Midori and Mozart
Midori Seiler/Australian Haydn Ensemble
Verbrugghen Hall, Sydney COnservatorium of Music,
24 November, 2019.
A programme of violin concerti and symphonies by Mozart and Haydn featured in Midori and Mozart, a refined afternoon concert by the Australian Haydn Ensemble, led from the violin by Guest Director and soloist Midori Seiler.
The AHE’s Artistic Director and violinist Skye McIntosh selected four works from the late 18th century, spanning no more than three decades, yet encompassing a range of moods and techniques in both performance and composition.
The “historically informed” soundscape of the 20-strong ensemble was defined by the finest of phrasing, articulation, dynamics and meticulous cohesion which, together with the period and replica instruments on which they played, delivered an elegant and stylised performance with dazzling solo work from the Bavarian-Japanese Seiler.
Opening with W A Mozart’s Symphony no 33 in B flat major, K 319 (1779), the ensemble (sans flute for all but the final symphony), played this exhilarating symphony with rare grace and vitality. The period brass and woodwind sections provided a happy contrast to the string section in the second movement Andante, which ended with a barely perceptible feminine ending; the third movement Menuetto was a rollicking dance with portamenti in the strings and braying open 4th and 5th in the natural horns, with a tightly driven Finale swelling to an arpeggiated finish.
The ensemble contracted to a dozen for Haydn’s Violin Concerto no 1 in C major, Hob VIIa/1 (1760s). A virtuoso’s dream, Seiler aired the opening theme of double stops, ornaments and arpeggios with perfection, moving to the second movement Adagio, a supremely controlled reverie, with the solo violin soaring against the ensemble’s pizzicato, ending with an especially idyllic cadenza. The Finale: Presto was taken at a sparkling pace, but with no compromise to disciplined rhythmic precision.
Mozart’s Violin Concerto no 2 in D major, K 211 (1775) was the second of Seiler’s showpieces. Her performance was a delicately brightened, pure-toned illustration of Mozart’s brilliant writing, complemented by an empathetic ensemble. The highlight of this concerto was Seiler’s feather-light rendition of the second movement Andante.
Finally, Haydn’s Symphony no 80 in D minor, Hob 1:80 (1784) for which the ensemble was augmented by a second bassoon and flute, the latter heard radiantly in the second movement Adagio. The ensemble paired a raging opening theme of the first movement Allegro spiritoso with a teasing sense of restraint, illustrating Haydn’s sense of humour in the second theme. They created a striking sense of drama in the modulation from major to minor in the second movement; the third movement Menuetto belied the levity of its title with a darkness to its imitative phrases. The Finale:Presto was confronted head-on with breathtaking pace, the ensemble again remaining taut, cohesive and empathetic, playing the challenging syncopated passages with pinpoint precision.
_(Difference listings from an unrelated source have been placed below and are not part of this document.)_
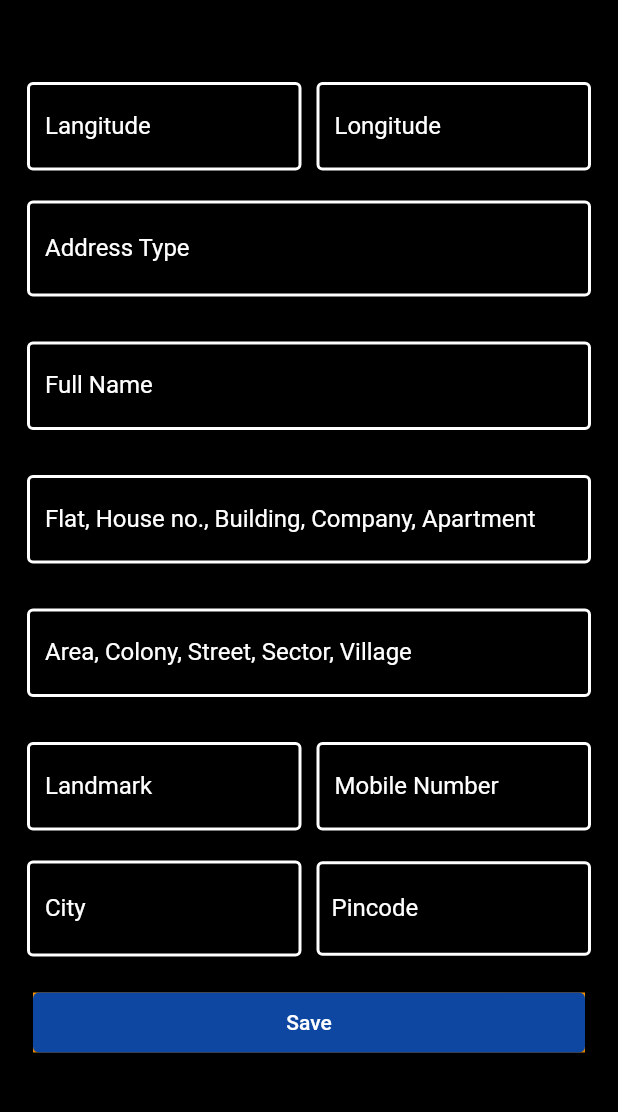
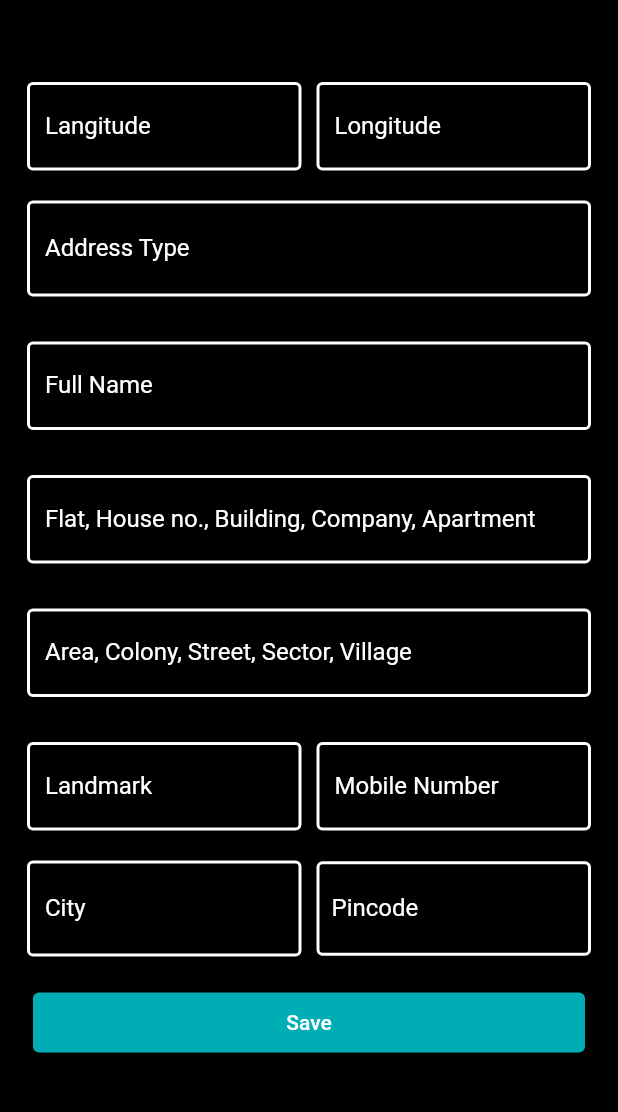
Before and after one commit to akashduggal567/store, a Flutter app: the EditAddressView screen opened directly with empty values, on a phone screen of 412 x 824 dp, the part 59-1171 px from its top. Run offline on Flutter 3.47's test engine with Material 2 defaults, Android fonts, the phone set to English and light mode, and no system bars; our stand-ins replace auto_route, badges, cached_network_image, carousel_pro, dio, firebase_auth and 13 more; missing offline and left inert: expandable_bottom_sheet, observable_ish, shape_of_view; accounts and stored records are empty.

Commit message:
changed ui color in address views

```diff
--- a/lib/ui/views/addresses/editAddress/editAddress_view.dart
+++ b/lib/ui/views/addresses/editAddress/editAddress_view.dart
@@ -314,7 +314,7 @@ class _EditAddressViewState extends State<EditAddressView> {
                                     decoration: InputDecoration(
                                       focusedBorder: OutlineInputBorder(
                                         borderSide: BorderSide(
-                                            color: Colors.orange,
+                                            color: Constants.tealColor,
                                             width: 2.0),
                                       ),
                                       enabledBorder: OutlineInputBorder(
@@ -338,7 +338,7 @@ class _EditAddressViewState extends State<EditAddressView> {
                                               value.trim();
                                         });
                                         FocusScope.of(context).requestFocus(
-                                            _productTitleFocusNode);
+                                            _mainAddressFocusNode);
                                       }
                                     },
                                     onChanged: (value) {
@@ -369,7 +369,7 @@ class _EditAddressViewState extends State<EditAddressView> {
                                     decoration: InputDecoration(
                                       focusedBorder: OutlineInputBorder(
                                         borderSide: BorderSide(
-                                            color: Colors.orange,
+                                            color: Constants.tealColor,
                                             width: 2.0),
                                       ),
                                       enabledBorder: OutlineInputBorder(
@@ -393,6 +393,8 @@ class _EditAddressViewState extends State<EditAddressView> {
                                           mainAddressController.text =
                                               value.trim();
                                         });
+                                        FocusScope.of(context).requestFocus(
+                                            _streetAddressFocusNode);
                                       }
                                     },
                                     onChanged: (value) {
@@ -423,7 +425,7 @@ class _EditAddressViewState extends State<EditAddressView> {
                                     decoration: InputDecoration(
                                       focusedBorder: OutlineInputBorder(
                                         borderSide: BorderSide(
-                                            color: Colors.orange,
+                                            color: Constants.tealColor,
                                             width: 2.0),
                                       ),
                                       enabledBorder: OutlineInputBorder(
@@ -447,6 +449,8 @@ class _EditAddressViewState extends State<EditAddressView> {
                                           streetAddressController.text =
                                               value.trim();
                                         });
+                                        FocusScope.of(context).requestFocus(
+                                            _mainAddressFocusNode);
                                       }
                                     },
                                     onChanged: (value) {
@@ -480,7 +484,7 @@ class _EditAddressViewState extends State<EditAddressView> {
                                           decoration: InputDecoration(
                                             focusedBorder: OutlineInputBorder(
                                               borderSide: BorderSide(
-                                                  color: Colors.orange,
+                                                  color: Constants.tealColor,
                                                   width: 2.0),
                                             ),
                                             enabledBorder: OutlineInputBorder(
@@ -503,6 +507,8 @@ class _EditAddressViewState extends State<EditAddressView> {
                                                 landmarkController.text =
                                                     value.trim();
                                               });
+                                              FocusScope.of(context).requestFocus(
+                                                  _mobileNumberFocusNode);
                                             }
                                           },
                                           onChanged: (value) {
@@ -539,7 +545,7 @@ class _EditAddressViewState extends State<EditAddressView> {
                                           decoration: InputDecoration(
                                             focusedBorder: OutlineInputBorder(
                                               borderSide: BorderSide(
-                                                  color: Colors.orange,
+                                                  color: Constants.tealColor,
                                                   width: 2.0),
                                             ),
                                             enabledBorder: OutlineInputBorder(
@@ -563,7 +569,7 @@ class _EditAddressViewState extends State<EditAddressView> {
                                                     value.trim();
                                               });
                                               FocusScope.of(context).requestFocus(
-                                                  _productTitleFocusNode);
+                                                  _pinCodeFocusNode);
                                             }
                                           },
                                           onChanged: (value) {
@@ -597,7 +603,7 @@ class _EditAddressViewState extends State<EditAddressView> {
                                           decoration: InputDecoration(
                                             focusedBorder: OutlineInputBorder(
                                               borderSide: BorderSide(
-                                                  color: Colors.orange,
+                                                  color: Constants.tealColor,
                                                   width: 2.0),
                                             ),
                                             enabledBorder: OutlineInputBorder(
@@ -674,7 +680,7 @@ class _EditAddressViewState extends State<EditAddressView> {
                                             contentPadding: new EdgeInsets.symmetric(vertical: 22.0, horizontal: 10.0),
                                             focusedBorder: OutlineInputBorder(
                                               borderSide: BorderSide(
-                                                  color: Colors.orange,
+                                                  color: Constants.tealColor,
                                                   width: 2.0),
                                             ),
                                             enabledBorder: OutlineInputBorder(
@@ -697,8 +703,6 @@ class _EditAddressViewState extends State<EditAddressView> {
                                                 pinCodeController.text =
                                                     value.trim();
                                               });
-                                              FocusScope.of(context).requestFocus(
-                                                  _productTitleFocusNode);
                                             }
                                           },
                                           onChanged: (value) {
@@ -713,11 +717,11 @@ class _EditAddressViewState extends State<EditAddressView> {
                               Padding(
                                 padding: const EdgeInsets.all(4.0),
                                 child: Container(
-                                  color: Colors.orange,
+
                                   height: 40,
                                   width: 40,
                                   child: RaisedButton(
-                                    color: Colors.blue[900],
+                                    color: Constants.tealColor,
                                     shape: RoundedRectangleBorder(
                                       borderRadius:
                                       BorderRadius.circular(4.0),
--- a/lib/ui/views/map/map_view.dart
+++ b/lib/ui/views/map/map_view.dart
@@ -99,7 +99,7 @@ class _MapViewState extends State<MapView> {
                     markers: Set.of(_allMarkers),
                     compassEnabled: false,
                     myLocationEnabled: true,
-                    myLocationButtonEnabled: true,
+                    myLocationButtonEnabled: false,
                     circles: _circles,
                     initialCameraPosition: CameraPosition(
                       target: LatLng(30.8950813, 75.9081479),
```
Also changed, not shown: lib/ui/views/addresses/addAddress/addAddress_view.dart (+17 -12 lines), lib/ui/views/addresses/addresses_view.dart (+6 -16 lines).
Midori and Mozart was an exemplary performance of iconic violin works of the classical repertoire supported by informative programme notes and biographies. It was especially interesting to be able to compare and contrast the first two violin concerti of Haydn and Mozart respectively, back-to-back. Both soloist and ensemble collaborated in an engagingly beautiful performance of these gems for small forces.
Shamistha de Soysa for SoundsLikeSydney©